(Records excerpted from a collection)
[Start of section]

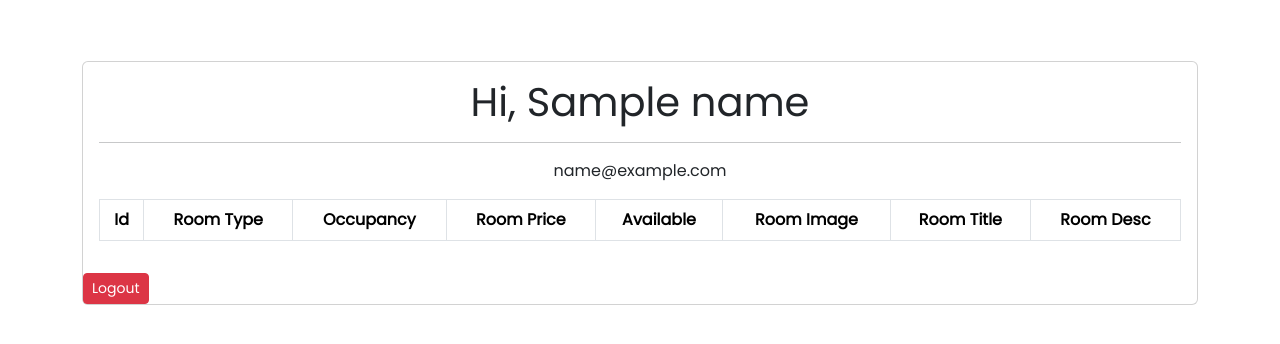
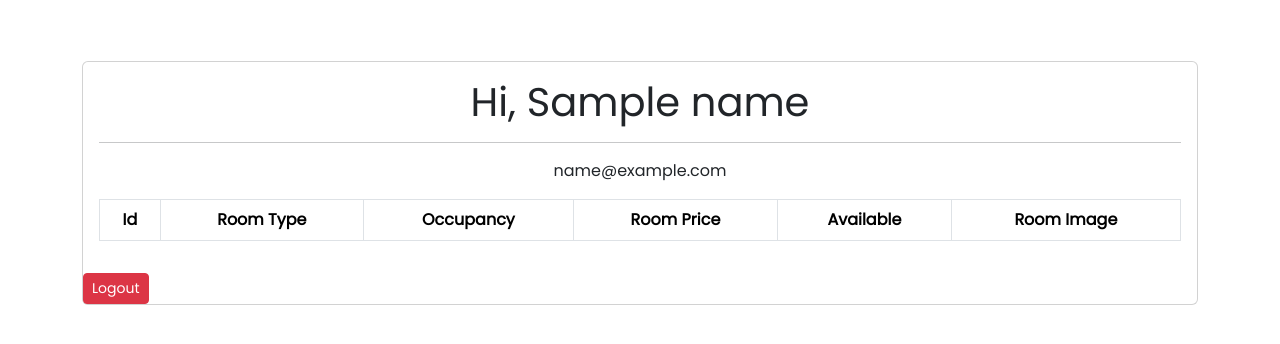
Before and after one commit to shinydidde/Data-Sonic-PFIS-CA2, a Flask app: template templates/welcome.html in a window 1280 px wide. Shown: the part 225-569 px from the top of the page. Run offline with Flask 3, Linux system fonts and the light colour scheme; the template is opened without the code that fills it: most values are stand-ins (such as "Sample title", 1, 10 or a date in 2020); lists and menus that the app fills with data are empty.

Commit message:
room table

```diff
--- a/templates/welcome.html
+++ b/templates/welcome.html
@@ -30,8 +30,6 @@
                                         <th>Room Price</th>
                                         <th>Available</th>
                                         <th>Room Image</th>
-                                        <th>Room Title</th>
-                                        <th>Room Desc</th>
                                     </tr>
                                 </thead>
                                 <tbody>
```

[End of section]
[Start of section]

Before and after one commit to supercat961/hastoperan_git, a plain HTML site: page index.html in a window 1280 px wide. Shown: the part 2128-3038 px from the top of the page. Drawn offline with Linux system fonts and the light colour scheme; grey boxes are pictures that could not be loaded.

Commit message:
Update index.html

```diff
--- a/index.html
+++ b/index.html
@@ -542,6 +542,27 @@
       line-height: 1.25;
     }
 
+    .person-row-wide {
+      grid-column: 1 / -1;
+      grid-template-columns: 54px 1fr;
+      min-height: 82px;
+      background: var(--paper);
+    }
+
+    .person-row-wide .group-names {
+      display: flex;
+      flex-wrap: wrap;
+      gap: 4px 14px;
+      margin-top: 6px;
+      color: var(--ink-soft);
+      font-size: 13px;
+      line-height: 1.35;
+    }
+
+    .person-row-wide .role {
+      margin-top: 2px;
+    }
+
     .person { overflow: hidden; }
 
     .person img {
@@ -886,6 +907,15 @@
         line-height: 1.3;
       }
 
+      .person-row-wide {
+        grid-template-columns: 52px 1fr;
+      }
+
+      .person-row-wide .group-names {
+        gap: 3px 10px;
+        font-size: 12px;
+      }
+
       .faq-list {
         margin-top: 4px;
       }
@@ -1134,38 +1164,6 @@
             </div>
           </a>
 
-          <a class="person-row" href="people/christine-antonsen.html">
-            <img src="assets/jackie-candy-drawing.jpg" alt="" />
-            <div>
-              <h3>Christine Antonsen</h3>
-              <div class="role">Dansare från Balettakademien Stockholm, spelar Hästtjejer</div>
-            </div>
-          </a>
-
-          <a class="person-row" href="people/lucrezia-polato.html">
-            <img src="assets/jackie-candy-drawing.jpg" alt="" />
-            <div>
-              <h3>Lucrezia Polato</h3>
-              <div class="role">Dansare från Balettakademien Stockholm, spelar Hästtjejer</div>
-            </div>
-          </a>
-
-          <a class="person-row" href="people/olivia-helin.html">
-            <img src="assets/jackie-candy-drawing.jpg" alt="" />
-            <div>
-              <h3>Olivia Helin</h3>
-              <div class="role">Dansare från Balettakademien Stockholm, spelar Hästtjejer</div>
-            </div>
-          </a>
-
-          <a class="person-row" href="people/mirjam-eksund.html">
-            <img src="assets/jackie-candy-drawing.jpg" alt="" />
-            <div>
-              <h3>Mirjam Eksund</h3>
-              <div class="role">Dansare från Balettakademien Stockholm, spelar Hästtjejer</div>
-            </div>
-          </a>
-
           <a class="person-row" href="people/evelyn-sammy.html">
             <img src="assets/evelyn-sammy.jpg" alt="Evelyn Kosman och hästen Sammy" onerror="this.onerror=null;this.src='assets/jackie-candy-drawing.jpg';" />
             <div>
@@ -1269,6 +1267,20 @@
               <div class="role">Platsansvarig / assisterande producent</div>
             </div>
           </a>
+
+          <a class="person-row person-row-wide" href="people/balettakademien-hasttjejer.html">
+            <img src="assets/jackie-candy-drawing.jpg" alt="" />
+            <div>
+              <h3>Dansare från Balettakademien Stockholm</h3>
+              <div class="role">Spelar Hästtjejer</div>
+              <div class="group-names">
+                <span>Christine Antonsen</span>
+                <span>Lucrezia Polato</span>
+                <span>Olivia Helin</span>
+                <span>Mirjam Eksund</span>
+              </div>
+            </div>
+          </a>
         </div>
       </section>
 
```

[End of section]
[Start of section]

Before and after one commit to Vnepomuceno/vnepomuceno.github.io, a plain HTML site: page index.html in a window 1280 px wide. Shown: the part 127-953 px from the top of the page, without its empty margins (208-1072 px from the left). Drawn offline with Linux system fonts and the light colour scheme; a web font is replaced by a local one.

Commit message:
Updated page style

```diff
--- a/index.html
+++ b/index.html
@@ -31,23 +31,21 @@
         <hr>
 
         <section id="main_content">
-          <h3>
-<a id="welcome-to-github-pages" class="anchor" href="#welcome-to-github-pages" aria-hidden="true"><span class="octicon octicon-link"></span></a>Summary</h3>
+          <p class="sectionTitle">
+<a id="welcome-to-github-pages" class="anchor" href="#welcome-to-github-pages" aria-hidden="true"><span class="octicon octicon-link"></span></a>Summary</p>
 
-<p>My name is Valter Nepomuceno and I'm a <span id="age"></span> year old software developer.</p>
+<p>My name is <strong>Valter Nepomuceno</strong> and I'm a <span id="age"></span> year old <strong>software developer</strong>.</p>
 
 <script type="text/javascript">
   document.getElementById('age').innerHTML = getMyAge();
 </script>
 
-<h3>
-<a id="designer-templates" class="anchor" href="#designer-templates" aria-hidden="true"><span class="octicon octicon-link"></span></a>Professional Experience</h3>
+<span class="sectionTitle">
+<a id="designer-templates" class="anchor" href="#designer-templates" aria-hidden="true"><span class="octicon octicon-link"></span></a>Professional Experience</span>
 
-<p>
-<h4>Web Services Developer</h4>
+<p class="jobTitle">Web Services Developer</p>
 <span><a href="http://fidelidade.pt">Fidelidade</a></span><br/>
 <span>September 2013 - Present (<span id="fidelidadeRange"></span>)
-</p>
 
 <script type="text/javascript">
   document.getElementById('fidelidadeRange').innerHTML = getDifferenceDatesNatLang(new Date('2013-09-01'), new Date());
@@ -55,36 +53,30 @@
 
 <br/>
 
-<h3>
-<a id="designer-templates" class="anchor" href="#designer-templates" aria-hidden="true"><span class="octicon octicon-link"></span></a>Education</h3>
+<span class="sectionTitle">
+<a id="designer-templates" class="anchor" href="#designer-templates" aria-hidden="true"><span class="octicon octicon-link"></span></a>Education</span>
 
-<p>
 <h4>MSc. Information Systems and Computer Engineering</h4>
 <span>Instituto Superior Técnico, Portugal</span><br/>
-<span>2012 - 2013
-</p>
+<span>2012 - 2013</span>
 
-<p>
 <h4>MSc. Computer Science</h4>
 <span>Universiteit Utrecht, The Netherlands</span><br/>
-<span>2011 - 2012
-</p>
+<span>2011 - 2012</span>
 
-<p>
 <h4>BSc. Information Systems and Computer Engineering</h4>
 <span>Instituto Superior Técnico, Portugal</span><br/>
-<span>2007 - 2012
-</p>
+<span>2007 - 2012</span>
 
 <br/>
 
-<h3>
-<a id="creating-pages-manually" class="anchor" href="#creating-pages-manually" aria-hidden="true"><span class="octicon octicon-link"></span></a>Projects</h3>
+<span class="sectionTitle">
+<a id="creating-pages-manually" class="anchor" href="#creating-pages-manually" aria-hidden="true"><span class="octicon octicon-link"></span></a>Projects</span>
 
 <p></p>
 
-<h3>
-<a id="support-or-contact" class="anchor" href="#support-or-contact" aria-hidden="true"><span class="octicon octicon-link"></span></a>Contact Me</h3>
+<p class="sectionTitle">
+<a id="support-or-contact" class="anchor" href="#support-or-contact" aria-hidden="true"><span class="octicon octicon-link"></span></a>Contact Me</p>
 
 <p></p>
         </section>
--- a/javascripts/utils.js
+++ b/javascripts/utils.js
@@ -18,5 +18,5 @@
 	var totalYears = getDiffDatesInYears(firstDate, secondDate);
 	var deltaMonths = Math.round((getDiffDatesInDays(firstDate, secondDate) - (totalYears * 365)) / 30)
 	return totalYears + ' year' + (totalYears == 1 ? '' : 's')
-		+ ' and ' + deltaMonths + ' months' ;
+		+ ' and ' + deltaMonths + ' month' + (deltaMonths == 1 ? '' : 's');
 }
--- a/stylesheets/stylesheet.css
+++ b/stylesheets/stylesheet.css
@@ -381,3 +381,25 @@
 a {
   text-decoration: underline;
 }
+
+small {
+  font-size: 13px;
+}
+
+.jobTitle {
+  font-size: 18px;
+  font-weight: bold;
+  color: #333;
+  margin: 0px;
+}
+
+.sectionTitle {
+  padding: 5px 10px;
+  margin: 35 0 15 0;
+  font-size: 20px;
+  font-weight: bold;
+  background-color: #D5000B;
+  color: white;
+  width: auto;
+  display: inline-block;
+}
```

[End of section]

What is needed: Tell how many lines in the data hold the string "size", giving the number by itself.

Solution: 5